French soldiers fire on pirates in Indian Ocean

PARIS – Pirates attacked two fishing boats in the Indian Ocean on Saturday, but French soldiers protecting the trawlers returned fire and forced the assailants to flee, France's military said.

Coast guard vessels from the nearby Seychelles archipelago then chased the pirates, and disabled the engine of a boat that appeared to be their mothership, an official said.

The nationality of the attackers was not known, but Somali pirates are active in the Indian Ocean.

The French soldiers stationed aboard the two large tuna trawlers first tried to warn the pirates away with flares and warning shots. But once the pirates used their weapons, the soldiers returned fire, said French military spokesman Rear Adm. Christophe Prazuck.

All those aboard the French boats were unharmed, but it was not clear if any pirates were injured, he said.

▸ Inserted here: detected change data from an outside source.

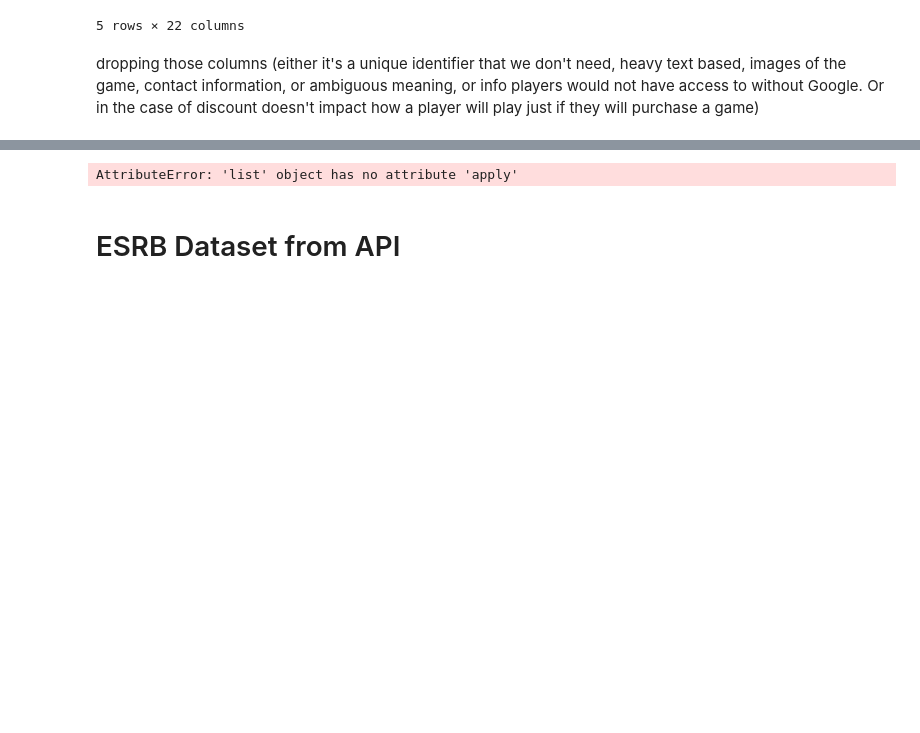
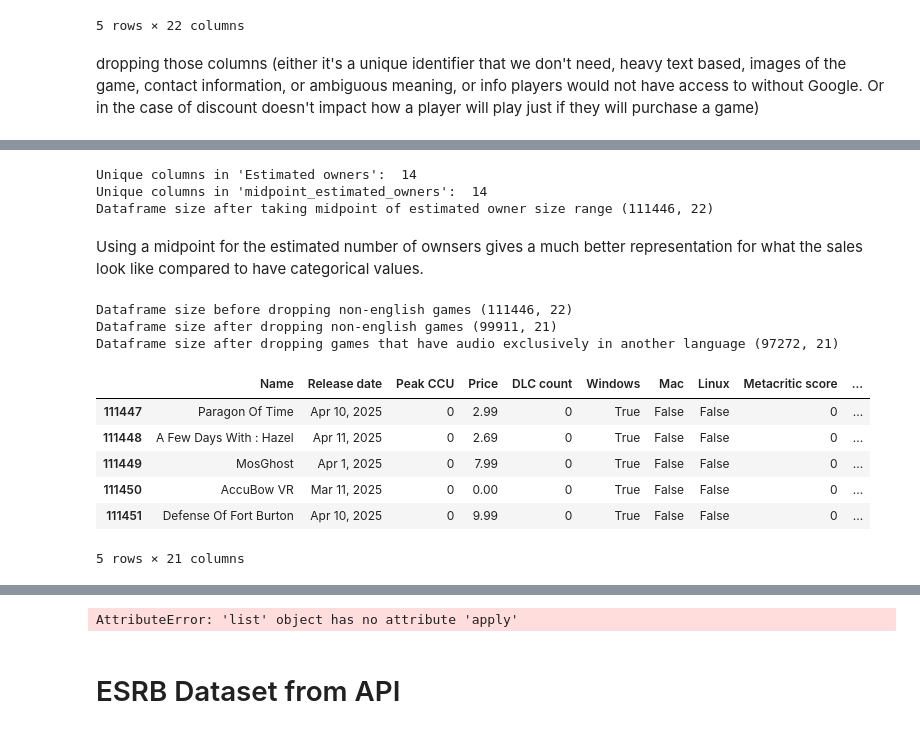
Before and after one commit to zakirangwala/esrb-wizard, a Jupyter notebook: notebooks/model_demo_colab.ipynb, the cells around one changed output, grey strips where cells are left out. Drawn from its saved outputs; the diff is of its cells as text; code cells hidden in the pictures; blank space fills up the shorter version.

```diff
--- a/notebooks/model_demo_colab.ipynb
+++ b/notebooks/model_demo_colab.ipynb
@@ -104,0 +65,61 @@ steam_drop['ESRB Rating'] = steam_drop.apply(label_ESRB, axis=1)
+# %%
+print("Unique columns in 'Estimated owners': ", steam_drop['Estimated owners'].nunique())
+#print(steam_drop['Estimated owners'].unique())
+
+owners_mapping = {
+    '0 - 0': 0,
+    '0 - 20000': 10000,
+    '20000 - 50000': 35000,
+    '50000 - 100000': 75000,
+    '100000 - 200000': 150000,
+    '200000 - 500000': 350000,
+    '500000 - 1000000': 750000,
+    '1000000 - 2000000': 1500000,
+    '2000000 - 5000000': 3500000,
+    '5000000 - 10000000': 7500000,
+    '10000000 - 20000000': 15000000,
+    '20000000 - 50000000': 35000000,
+    '50000000 - 100000000': 75000000,
+    '100000000 - 200000000': 150000000
+}
+
+steam_drop['midpoint_estimated_owners'] = steam_drop['Estimated owners'].map(owners_mapping)
+steam_drop= steam_drop.drop(['Estimated owners'], axis=1) # we have a better column now
+
+print("Unique columns in 'midpoint_estimated_owners': ", steam_drop['midpoint_estimated_owners'].nunique())
+#print(steam_drop['midpoint_estimated_owners'].unique())
+print("Dataframe size after taking midpoint of estimated owner size range", steam_drop.shape)
+# %% [output]
+Unique columns in 'Estimated owners':  14
+Unique columns in 'midpoint_estimated_owners':  14
+Dataframe size after taking midpoint of estimated owner size range (111446, 22)
+# %% [markdown]
+Using a midpoint for the estimated number of ownsers gives a much better representation for what the sales look like compared to have categorical values.
+# %%
+print("Dataframe size before dropping non-english games", steam_drop.shape)
+
+steam_drop = steam_drop[steam_drop['Supported languages'].apply(lambda x: 'English' in x)]
+steam_drop = steam_drop.drop(['Supported languages'], axis=1) # no longer need it if all games are english
+
+print("Dataframe size after dropping non-english games", steam_drop.shape)
+
+steam_drop = steam_drop[steam_drop['Full audio languages'].apply(lambda x: (len(x) == 2 or 'English' in x))]
+# if we make this 0, we could have 40000 rows of only english voice acting games
+
+steam_drop['voice_acting'] = steam_drop['Full audio languages'].apply(lambda x: 0 if len(x) == 2 else 1).astype('category')
+# 0 means no, 1 means yes it has voice acting
+steam_drop = steam_drop.drop(['Full audio languages'], axis=1)
+
+print("Dataframe size after dropping games that have audio exclusively in another language", steam_drop.shape)
+steam_drop.tail()
+# %% [output]
+Dataframe size before dropping non-english games (111446, 22)
+Dataframe size after dropping non-english games (99911, 21)
+Dataframe size after dropping games that have audio exclusively in another language (97272, 21)
+|  | Name | Release date | Peak CCU | Price | DLC count | Windows | Mac | Linux | Metacritic score | ... |
+| 111447 | Paragon Of Time | Apr 10, 2025 | 0 | 2.99 | 0 | True | False | False | 0 | ... |
+| 111448 | A Few Days With : Hazel | Apr 11, 2025 | 0 | 2.69 | 0 | True | False | False | 0 | ... |
+| 111449 | MosGhost | Apr 1, 2025 | 0 | 7.99 | 0 | True | False | False | 0 | ... |
+| 111450 | AccuBow VR | Mar 11, 2025 | 0 | 0.00 | 0 | True | False | False | 0 | ... |
+| 111451 | Defense Of Fort Burton | Apr 10, 2025 | 0 | 9.99 | 0 | True | False | False | 0 | ... |
+5 rows × 21 columns
```
Also changed, not shown: parts of 16 cells of this notebook.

France's government has been stationing military escorts on board French fishing boats off East Africa since July to protect them from gangs of Somali pirates who cruise the waters there, seeking ships to hijack for ransom. Saturday was the first time soldiers used their weapons in such operations, Prazuck said.

One of the fishing boats involved in Saturday's incident — the Drennec — had already escaped a rocket attack by pirates in September 2008, an event that led the fishing industry to ask for military protection.

The two tuna trawlers, the Drennec and Glenan, were heading toward the Seychelles islands after a fishing trip when they were attacked. The pirates, in two skiffs, approached at sunrise, when they were about 300 kilometers 190 miles north of the Seychelles, Prazuck said.

Coast guard officials from the Seychelles disabled the engine of a boat believed to be the mothership for pirates involved in the attack, said Jacqueline Sherriff, chief press officer for the maritime unit of NATO in Northwood, outside London. The Seychelles' coast guard was also heading toward one of the skiffs used by the pirates, which had eight people aboard, she said. No other details of that confrontation were immediately available.

Piracy in the Gulf of Aden soared as the rule of law crumbled in Somalia and organized criminal gangs ramped up the lucrative business of holding ships, their crews and cargos to ransom. After dozens of attacks last year, President Nicolas Sarkozy called for tougher action against pirates.

France is a key member of the EU's naval mission, Operation Atalanta, fighting Somali pirates in the area. It has aggressively tracked and caught suspected pirates and handed over at least 22 to Kenya. An additional 15 suspects were brought to France for prosecution after allegedly seizing boats belonging to French nationals.

France is the only nation to station military escorts aboard its fishing boats in the region, though Spain's fishing industry has petitioned the government unsuccessfully for similar help.

About 10 French fishing vessels are currently under military protection, Prazuck said. Cable-laying ships have used on-board military escorts as well.

Ships pay the price tag of such operations. While they don't pay soldiers' base salaries, they do pay for extras including airline tickets and hotels, Prazuck said.

Prazuck declined to give specifics about the number of soldiers stationed aboard such boats and their weapons, but he said they were equipped with firearms strong enough to give them an advantage over the pirates' arms of choice, Kalashnikov rifles and rocket-propelled grenades.


Associated Press writer Julien Proult in Paris contributed to this report.